Updated: May 26, 2020
Covid-19 is impacting everybody the world over, especially how businesses need to operate during this time. Where I’m based in Singapore, we've had a few more weeks to work out how companies can best adapt to the situation, keep their employees safe, but still keep business as usual. The first, and obvious step, that most have done is initiated their Business Continuity Planning (BCP) plan.
Larger companies usually have a quite well-established plan that they test on an annual basis to ensure key roles can be performed remotely when needed. However, for some of the smaller firms this is the first time they've come across it or had to implement it at such a wide scale. I spent many years participating in annual tests and helping to set up my department’s procedures, but we only ever tested that functions could be performed and that we could access our systems.
We never actually tested how we would work? How would we maintain culture? What best practices for communication are there? How do we go about business as usual in the case of extended BCP needs?

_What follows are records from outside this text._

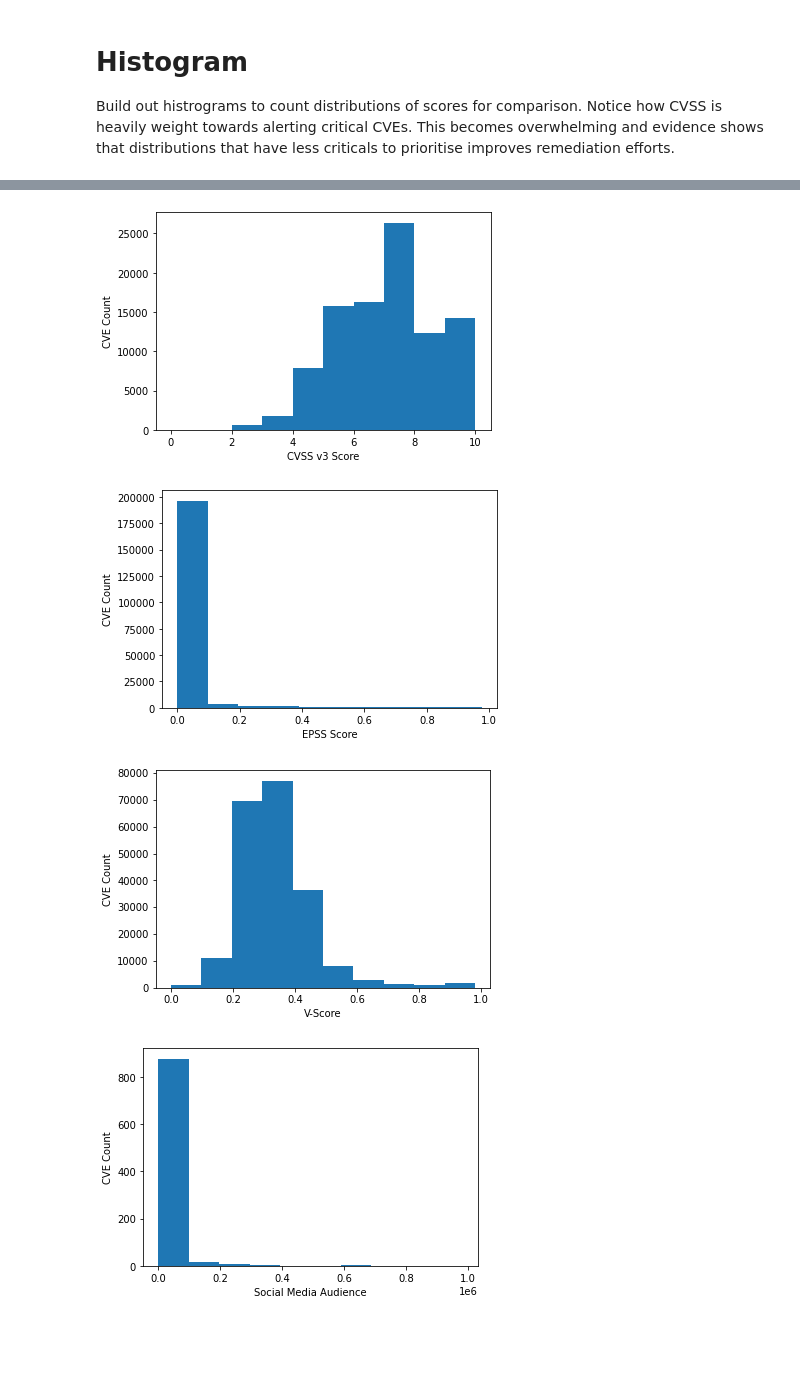
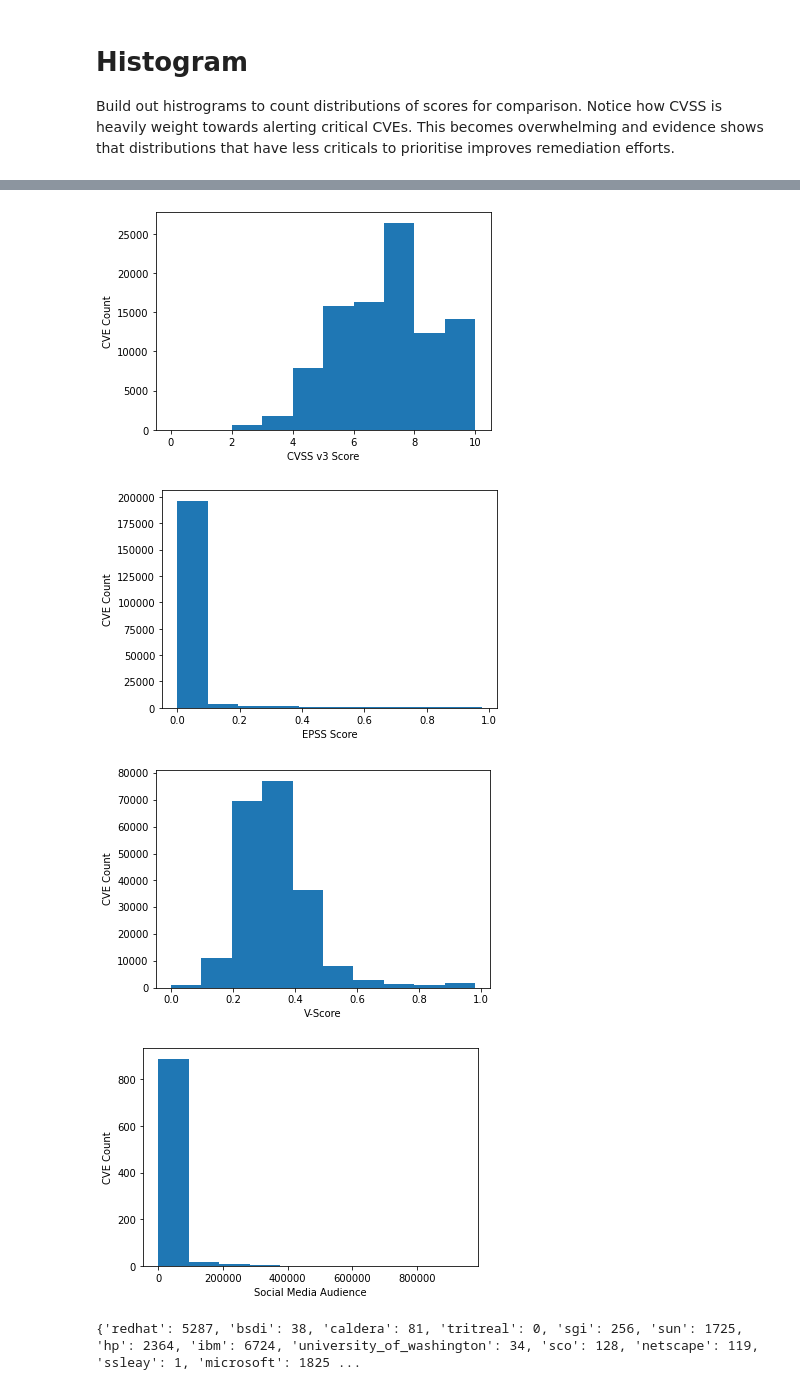
Before and after one commit to harri-renney-kaze/CVEFree, a Jupyter notebook: notebooks/analytics.ipynb, the cells around one changed output, grey strips where cells are left out. Saved outputs shown, nothing was run; the diff lists cells and outputs as text; code cells hidden in the pictures; blank space fills up the shorter version.

```diff
--- a/notebooks/analytics.ipynb
+++ b/notebooks/analytics.ipynb
@@ -12,6 +12,7 @@ f = open('../data/cve.json')
 data = json.load(f)
 
 # Iterating through the json list and populate histograms
+x_vendor_count = {}
 x_cvssv2 = []
 x_cvssv3 = []
 x_epss = []
@@ -28,37 +29,44 @@ for i in data['cves']:
         x_vscore.append(i['v-score'])
     if i['social_media_audience'] is not None:
         x_social_media.append(i['social_media_audience'])
+    if i['vendors'] is not None:
+        for ven in i['vendors']:
+            if ven in x_vendor_count:
+                x_vendor_count[ven] += 1
+            else:
+                x_vendor_count[ven] = 0
 
 plt.hist(x_cvssv2)
 plt.xlabel("CVSS v2 Score")
 plt.ylabel("CVE Count")
 plt.show()
 
 plt.hist(x_cvssv3)
 plt.xlabel("CVSS v3 Score")
 plt.ylabel("CVE Count")
 plt.show()
 
 plt.hist(x_epss)
 plt.xlabel("EPSS Score")
 plt.ylabel("CVE Count")
 plt.show()
 
 plt.hist(x_vscore)
 plt.xlabel("V-Score")
 plt.ylabel("CVE Count")
 plt.show()
 
 plt.hist(x_social_media)
 plt.xlabel("Social Media Audience")
 plt.ylabel("CVE Count")
 plt.show()
 
 # Closing file
 f.close()
 # %% [output]
 [figure]
 [figure]
 [figure]
 [figure]
-[figure, old version]
+[figure, new version]
+{'redhat': 5287, 'bsdi': 38, 'caldera': 81, 'tritreal': 0, 'sgi': 256, 'sun': 1725, 'hp': 2364, 'ibm': 6724, 'university_of_washington': 34, 'sco': 128, 'netscape': 119, 'ssleay': 1, 'microsoft': 1825 ...
```
Also changed, not shown: parts of 3 cells of this notebook, 3 other files.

Before the ‘Circuit Breaker’ lockdown in Singapore what we saw in the market is that many clients were operating with 50% of their staff in the office and 50% working from home, and rotating that every few weeks.
With Singapore now under lockdown, together with many other Asian countries such as Malaysia, India, the Philippines, this has become a very real challenge for many of us in Asia and around the world.
Now at first this might sound great, for those who get to work from home and be with our families – but let's be honest for a moment… How efficient and productive are you at home compared to in the office?
Let’s face it, the allure of watching Netflix and doing very ‘light work’ is strong. If you’re like me, and still perform better in an office environment, then how can you ensure your productivity isn’t slipping? Here’s some ideas that I found have worked for me:
Hack 1: Use Video Meetings for Higher Engagement
We all know that seeing someone's face, seeing your colleagues in person, increases engagement, and allows you to understand what they're really mean and their body language behind their words. Sure, chat functionality such as Teams, WhatsApp, Skype or Slack are great but with most having video functionality, there’s fewer excuses for not using video. And yes, it does mean you’ll have to wear something semi-respectable!
So we want, if possible, to have video meetings, and therefore you can still have the meeting that you'd normally have in the office, still include everybody wherever they're working from, and still allow you to keep operating in the same way during this current environment.
Hack 2: Use Webinars to Replace Training
Another option at our disposal is the ability to go into webinars and online training, and this is where we're starting to switch our focus as a training company. This allows us to deliver training, not in person of course, but at least virtually.
If you've got regional offices, they can all dial in and still receive training. You'd still see me in-person. I'm able to share my screen and show slides. We're able to have functionalities, such as chat groups, "raising hand" buttons and polling, so we still get some interaction and some engagement throughout the session. You are still able to ask questions and debate the answers. Where feasible, I also have regional offices (if in same meeting room) discuss in groups and try to understand the context behind some of the theory that we’re learning.
It’s never going to be a perfect option that replicates or replaces in-person workshops, but it solves a big need and also better positions the training and education providers for the digital age of learning.
Hack 3: Blended Learning Can Be A Good Solution
One thing that I recently implemented with great success in 2019 (pre-Covid-19) was delivering webinars prior to an in-person workshop, similar to a flipped classroom style of learning.
In these, we discuss more of the content and the theory behind the topic in question, and can host employees from regional offices across Asia. Then we meet up in person shortly afterwards and start to apply the theory to a business case study, or run a guided facilitation session going deeper on a current business challenge.
In this time of Covid-19 lockdowns, what we would recommend is a ‘blended virtual approach’ – e.g. if the client was looking for Design Thinking training, we could organise a series of 90-min webinars on Design Thinking, or a Design Thinking online course, followed by online quizzes then virtual group coaching for groups of 4 to 5 participants, and send participants e-books, articles, and online resources to ensure that the learning has been effective.
Tip 4: Manage Your Time, Work Regular ‘Office Hours’
The best way to mirror how you perform in the office is to maintain the same schedule when working remotely. You've got to think of the day as if you're in the office, so therefore your schedules remain the same. Getting out of bed at 11am before eventually opening the laptop doesn’t work in most office environments, so why start doing it at home?
If you have breakfast, or your tea/coffee at a certain time, have them at the same time at home. If you have a 9:00 AM management meeting or a “stand-up session”, have them the same way but through the virtual technology that we've been discussing.
Do you make a 'To-Do List’ at the start of the day in the office? Great, write one at home. Establish what you want to achieve for that particular day and make sure that you achieve it. If you go home at 6:00pm, try to finish your remote work at 6:00pm.
None of this is rocket science, neither does it need to be, but these hacks have helped me tremendously, and I hope they can help you adjust to the new current way of working!
Are you looking for a virtual training session or virtual group coaching? CTS has solutions available in Singapore and around the world. Enquire with Marylen at email@example.com